# [WORK INSTRUCTION]
Across the entries that follow, count the lines with the string "rounded" and reply with that count alone.

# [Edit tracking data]
====
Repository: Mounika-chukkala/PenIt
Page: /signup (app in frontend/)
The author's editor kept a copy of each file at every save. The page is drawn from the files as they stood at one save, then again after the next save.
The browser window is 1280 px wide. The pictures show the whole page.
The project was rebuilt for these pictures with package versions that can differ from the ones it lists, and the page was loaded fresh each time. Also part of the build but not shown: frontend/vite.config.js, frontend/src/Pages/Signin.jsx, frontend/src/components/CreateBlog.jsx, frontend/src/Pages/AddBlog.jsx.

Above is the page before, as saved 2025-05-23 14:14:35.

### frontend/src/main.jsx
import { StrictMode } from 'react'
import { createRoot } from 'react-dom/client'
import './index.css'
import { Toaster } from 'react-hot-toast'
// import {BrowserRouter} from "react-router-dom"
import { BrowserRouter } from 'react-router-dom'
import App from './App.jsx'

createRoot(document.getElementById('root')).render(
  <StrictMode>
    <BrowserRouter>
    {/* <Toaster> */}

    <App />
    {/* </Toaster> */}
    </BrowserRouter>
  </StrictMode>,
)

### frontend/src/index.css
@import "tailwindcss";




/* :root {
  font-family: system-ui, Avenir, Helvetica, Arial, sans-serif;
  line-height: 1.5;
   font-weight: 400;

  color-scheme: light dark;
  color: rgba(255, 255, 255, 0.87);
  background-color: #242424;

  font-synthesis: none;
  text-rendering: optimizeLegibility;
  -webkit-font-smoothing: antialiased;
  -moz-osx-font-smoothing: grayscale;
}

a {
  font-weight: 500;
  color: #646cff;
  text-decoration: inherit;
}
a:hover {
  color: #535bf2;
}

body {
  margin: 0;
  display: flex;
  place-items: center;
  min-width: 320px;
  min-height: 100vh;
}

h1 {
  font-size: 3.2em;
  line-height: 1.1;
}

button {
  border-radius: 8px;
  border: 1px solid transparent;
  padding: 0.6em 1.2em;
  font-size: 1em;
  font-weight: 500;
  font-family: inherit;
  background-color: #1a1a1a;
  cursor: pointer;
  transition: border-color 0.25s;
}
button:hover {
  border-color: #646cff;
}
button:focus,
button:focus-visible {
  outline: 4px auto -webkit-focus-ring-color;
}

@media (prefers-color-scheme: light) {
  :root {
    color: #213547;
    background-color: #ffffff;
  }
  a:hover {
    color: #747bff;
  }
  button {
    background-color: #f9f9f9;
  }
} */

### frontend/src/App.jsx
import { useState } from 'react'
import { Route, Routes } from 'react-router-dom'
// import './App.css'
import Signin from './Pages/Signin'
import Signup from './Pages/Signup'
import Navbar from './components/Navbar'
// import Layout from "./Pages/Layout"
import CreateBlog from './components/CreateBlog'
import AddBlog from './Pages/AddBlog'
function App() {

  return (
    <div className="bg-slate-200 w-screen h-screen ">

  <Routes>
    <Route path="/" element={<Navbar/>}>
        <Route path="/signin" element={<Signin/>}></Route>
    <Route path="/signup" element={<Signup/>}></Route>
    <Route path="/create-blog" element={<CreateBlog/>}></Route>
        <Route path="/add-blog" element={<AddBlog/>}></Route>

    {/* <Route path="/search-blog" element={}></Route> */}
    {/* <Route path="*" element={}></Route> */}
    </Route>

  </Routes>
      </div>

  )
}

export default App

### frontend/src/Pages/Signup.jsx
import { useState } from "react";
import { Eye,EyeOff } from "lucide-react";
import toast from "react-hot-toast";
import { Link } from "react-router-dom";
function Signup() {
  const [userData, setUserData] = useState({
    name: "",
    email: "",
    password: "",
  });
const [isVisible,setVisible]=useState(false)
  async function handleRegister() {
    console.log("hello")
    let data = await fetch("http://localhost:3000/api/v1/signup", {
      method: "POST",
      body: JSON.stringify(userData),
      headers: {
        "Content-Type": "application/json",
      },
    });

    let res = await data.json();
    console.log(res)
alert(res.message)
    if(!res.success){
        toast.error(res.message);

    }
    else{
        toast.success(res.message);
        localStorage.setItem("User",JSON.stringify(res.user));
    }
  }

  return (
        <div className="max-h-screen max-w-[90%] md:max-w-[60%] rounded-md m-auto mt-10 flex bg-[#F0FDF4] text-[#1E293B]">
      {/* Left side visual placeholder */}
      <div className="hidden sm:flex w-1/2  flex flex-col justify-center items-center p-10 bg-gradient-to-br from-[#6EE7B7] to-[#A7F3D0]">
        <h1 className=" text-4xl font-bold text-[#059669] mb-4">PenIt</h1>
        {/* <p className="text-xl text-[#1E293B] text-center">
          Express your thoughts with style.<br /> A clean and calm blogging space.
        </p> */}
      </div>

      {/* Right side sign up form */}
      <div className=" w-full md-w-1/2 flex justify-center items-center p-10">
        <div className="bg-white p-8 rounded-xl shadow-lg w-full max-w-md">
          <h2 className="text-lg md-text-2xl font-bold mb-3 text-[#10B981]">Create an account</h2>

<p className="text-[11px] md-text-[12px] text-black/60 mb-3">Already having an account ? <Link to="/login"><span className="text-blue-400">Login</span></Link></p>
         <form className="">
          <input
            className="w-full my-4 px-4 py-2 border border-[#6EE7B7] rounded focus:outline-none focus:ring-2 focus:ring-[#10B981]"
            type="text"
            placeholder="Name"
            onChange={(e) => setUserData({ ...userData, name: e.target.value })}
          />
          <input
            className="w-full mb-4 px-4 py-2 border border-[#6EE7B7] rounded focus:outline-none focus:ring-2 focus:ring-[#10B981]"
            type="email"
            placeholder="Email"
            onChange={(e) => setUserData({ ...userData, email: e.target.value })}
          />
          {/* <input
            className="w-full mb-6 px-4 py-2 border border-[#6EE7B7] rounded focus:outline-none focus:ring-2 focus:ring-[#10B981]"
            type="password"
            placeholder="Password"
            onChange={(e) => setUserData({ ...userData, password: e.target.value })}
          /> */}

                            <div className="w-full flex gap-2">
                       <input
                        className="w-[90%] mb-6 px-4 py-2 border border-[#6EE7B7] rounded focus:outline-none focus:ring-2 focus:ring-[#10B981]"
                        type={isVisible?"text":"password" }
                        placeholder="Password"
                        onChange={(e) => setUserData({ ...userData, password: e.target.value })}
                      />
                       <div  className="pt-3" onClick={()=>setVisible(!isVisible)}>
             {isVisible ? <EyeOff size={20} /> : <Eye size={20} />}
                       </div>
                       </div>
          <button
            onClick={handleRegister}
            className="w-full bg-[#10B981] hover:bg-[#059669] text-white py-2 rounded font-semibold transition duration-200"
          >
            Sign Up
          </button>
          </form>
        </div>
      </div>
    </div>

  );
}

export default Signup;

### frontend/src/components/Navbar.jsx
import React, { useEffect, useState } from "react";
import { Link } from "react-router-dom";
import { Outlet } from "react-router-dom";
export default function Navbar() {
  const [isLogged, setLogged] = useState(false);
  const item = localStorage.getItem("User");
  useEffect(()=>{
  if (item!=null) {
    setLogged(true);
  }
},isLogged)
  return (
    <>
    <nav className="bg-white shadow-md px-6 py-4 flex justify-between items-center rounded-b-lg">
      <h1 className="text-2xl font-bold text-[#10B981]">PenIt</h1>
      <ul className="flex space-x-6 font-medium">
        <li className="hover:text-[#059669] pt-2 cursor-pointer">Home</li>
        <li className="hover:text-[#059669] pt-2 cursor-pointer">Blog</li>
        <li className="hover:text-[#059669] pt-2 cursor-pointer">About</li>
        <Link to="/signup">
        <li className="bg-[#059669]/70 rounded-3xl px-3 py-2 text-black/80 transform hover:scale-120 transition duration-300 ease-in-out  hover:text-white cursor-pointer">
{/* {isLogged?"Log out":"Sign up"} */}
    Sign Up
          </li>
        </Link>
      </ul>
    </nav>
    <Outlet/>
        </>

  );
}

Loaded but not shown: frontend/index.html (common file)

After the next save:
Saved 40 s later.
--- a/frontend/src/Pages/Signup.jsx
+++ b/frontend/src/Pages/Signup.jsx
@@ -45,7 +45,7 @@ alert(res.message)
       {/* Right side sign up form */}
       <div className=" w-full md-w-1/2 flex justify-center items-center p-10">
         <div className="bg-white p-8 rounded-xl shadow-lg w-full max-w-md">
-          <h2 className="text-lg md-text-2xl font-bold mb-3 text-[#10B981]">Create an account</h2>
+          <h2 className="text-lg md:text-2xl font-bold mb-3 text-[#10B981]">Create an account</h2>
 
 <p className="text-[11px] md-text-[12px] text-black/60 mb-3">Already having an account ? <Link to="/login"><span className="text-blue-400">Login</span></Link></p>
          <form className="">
====
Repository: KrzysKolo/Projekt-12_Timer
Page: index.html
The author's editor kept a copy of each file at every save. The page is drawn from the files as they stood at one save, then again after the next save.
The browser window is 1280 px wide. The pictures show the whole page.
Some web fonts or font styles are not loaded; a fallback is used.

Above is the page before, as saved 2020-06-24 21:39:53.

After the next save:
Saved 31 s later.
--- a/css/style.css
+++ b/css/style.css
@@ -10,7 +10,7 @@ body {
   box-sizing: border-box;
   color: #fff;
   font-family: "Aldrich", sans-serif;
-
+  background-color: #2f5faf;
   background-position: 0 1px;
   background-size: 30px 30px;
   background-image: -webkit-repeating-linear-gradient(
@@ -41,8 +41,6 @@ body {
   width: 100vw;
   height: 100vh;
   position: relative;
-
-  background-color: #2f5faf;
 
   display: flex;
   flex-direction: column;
====
# [RESPONSE TO THIS EXERCISE]
10